“I am not reluctant to say how old I am. I’m 65 and when Philip said, ‘Would you like to play this part?’ I thought: how fantastic!
“These are two women of a certain age – we never know exactly how old they are – but they’re in a home for the permanently bewildered and both think they played St Joan on that particular night.
“That’s the premise of the play but it’s about friendship and fame and failing memory and dementia. It’s about growing older.
“It’s a wonderful, wonderful part. Gosh, most actresses of my age would do anything for a part like this. It’s just what you want. It’s funny, it’s quirky. These are the sort of parts I’m playing now.”
In fact, when Susan and I had our phone conversation she was in Cornwall nearing the end of a run of All Creatures Great and Small in which she was playing Mrs Pumphrey, the well-heeled owner of a lap dog called Tricky Woo.
The pair, mistress and dog, had been getting on well. “I love him,” said Susan. “I’m working with an actor called Mark Curry who used to be in Blue Peter. It’s his dog. He’s a West Highland terrier called Charlie but he’s very good at being Tricky Woo. He steals the scene.”

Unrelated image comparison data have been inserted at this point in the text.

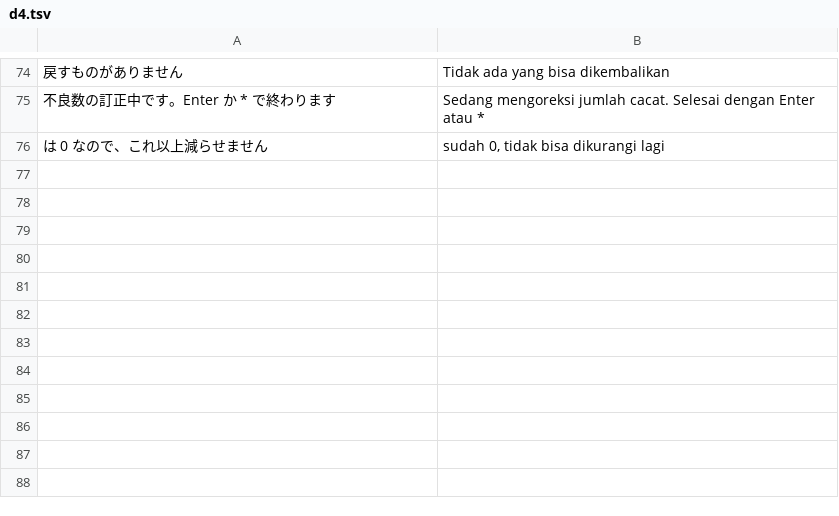
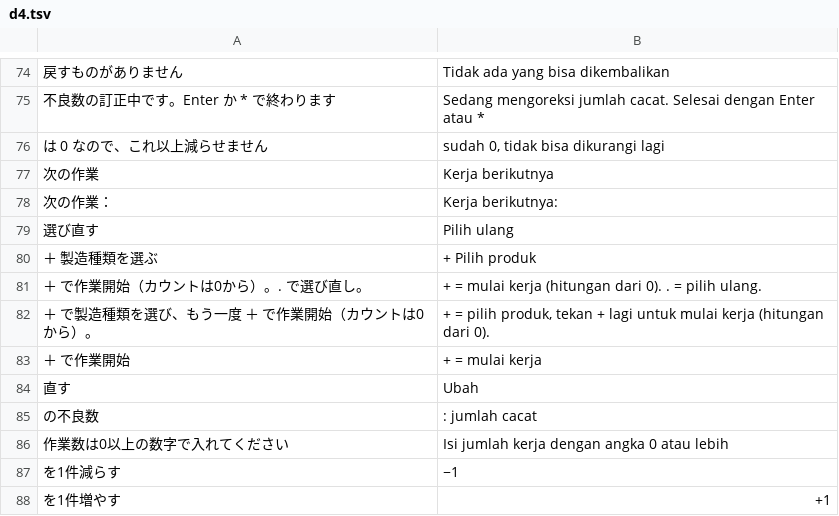
Before and after one commit to bntnf461-design/myproject2, a TSV file: i18n/d4.tsv, drawn as a sheet; only a part is shown, gaps mark what is left out; the diff names each change by its address in the sheet, - before the commit and + after, or states it on an @@ line.

```diff
--- a/i18n/d4.tsv
+++ b/i18n/d4.tsv
+row 77: 次の作業 | Kerja berikutnya
+row 78: 次の作業： | Kerja berikutnya:
+row 79: 選び直す | Pilih ulang
+row 80: ＋ 製造種類を選ぶ | + Pilih produk
+row 81: ＋ で作業開始（カウントは0から）。. で選び直し。 | + = mulai kerja (hitungan dari 0). . = pilih ulang.
+row 82: ＋ で製造種類を選び、もう一度 ＋ で作業開始（カウントは0から）。 | + = pilih produk, tekan + lagi untuk mulai kerja (hitungan dari 0).
+row 83: ＋ で作業開始 | + = mulai kerja
+row 84: 直す | Ubah
+row 85: の不良数 | : jumlah cacat
+row 86: 作業数は0以上の数字で入れてください | Isi jumlah kerja dengan angka 0 atau lebih
+row 87: を1件減らす | −1
+row 88: を1件増やす | +1
```
Also changed, not shown: 11 other files.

With the last performance approaching at the weekend, Susan was busy learning lines ahead of Monday’s first rehearsal for Philip’s play. “I’d have preferred a little break before starting the next thing but I’ve been working for long enough now, 42 years, to realise that, number one, it’s a job.
“I never assume I’m going to get another job.”
In fact, it turns out the longest she has ever gone without work is six months which doesn’t sound too bad. But Susan Penhaligon is an actress who oozes professionalism. She left drama college in London and went straight into repertory theatre in Worthing, playing Juliet in Romeo and Juliet.
Fame came through television and particularly Bouquet of Barbed Wire, the controversial ITV adaptation of the novel by Andrea Newman which deals with a dysfunctional family. Susan played student Prue Sorensen whose relationship with her father is key to the plot.
Later Susan played the sister of Judi Dench’s character in the popular sitcom A Fine Romance. But there were lots of TV appearances back then and Susan didn’t deny that another would be most welcome. “You always hope you’re going to get another good TV role,” she admitted.
“If you are not on the TV all the time people think you’re dead. You have to be on TV for people to notice you but I do believe you have your moment in the sun and after that you work. I had quite a long moment in the sun because I had a lot of TV for about 15 years.”
Now, as we chatted, she was preparing to sit down and learn her lines for the next play. “There’s no secret to it,” she said. “You just have to drum them in.”
It may not be TV but Keeping Up With the Joans sounds, on the face of it, like a convivial job. Philip, Susan declared, “is a very close friend of mine from when I worked at West Yorkshire Playhouse. I actually stayed with him in Leeds. He was working for Yorkshire Television and was thinking about writing full time. I encouraged him.
“He has done remarkably well since then, winning a Fringe First.
“I’m a great fan of Philip’s writing, whatever form it comes in. I always see something good in it and the nature of the theatre is that a play will evolve. It can evolve even in reharsal.
“This play is much changed since it was first performed. We had a reading of it last year at the Greenwich Theatre and it went down very well.”
Keeping Up With the Joans reunites Susan with Katy Manning who once played Doctor Who’s assistant, Jo Grant. “We were at drama school together in the late 1960s but I haven’t seen her since those days,” Susan told me. “She went to live in Australia.”
The play, a three-hander which also includes Arron Usher as care worker Gary, runs at the Customs House from Thursday until Saturday with a matinee on Saturday. For tickets tel. 0191 454 1234 or visit www.customshouse.co.uk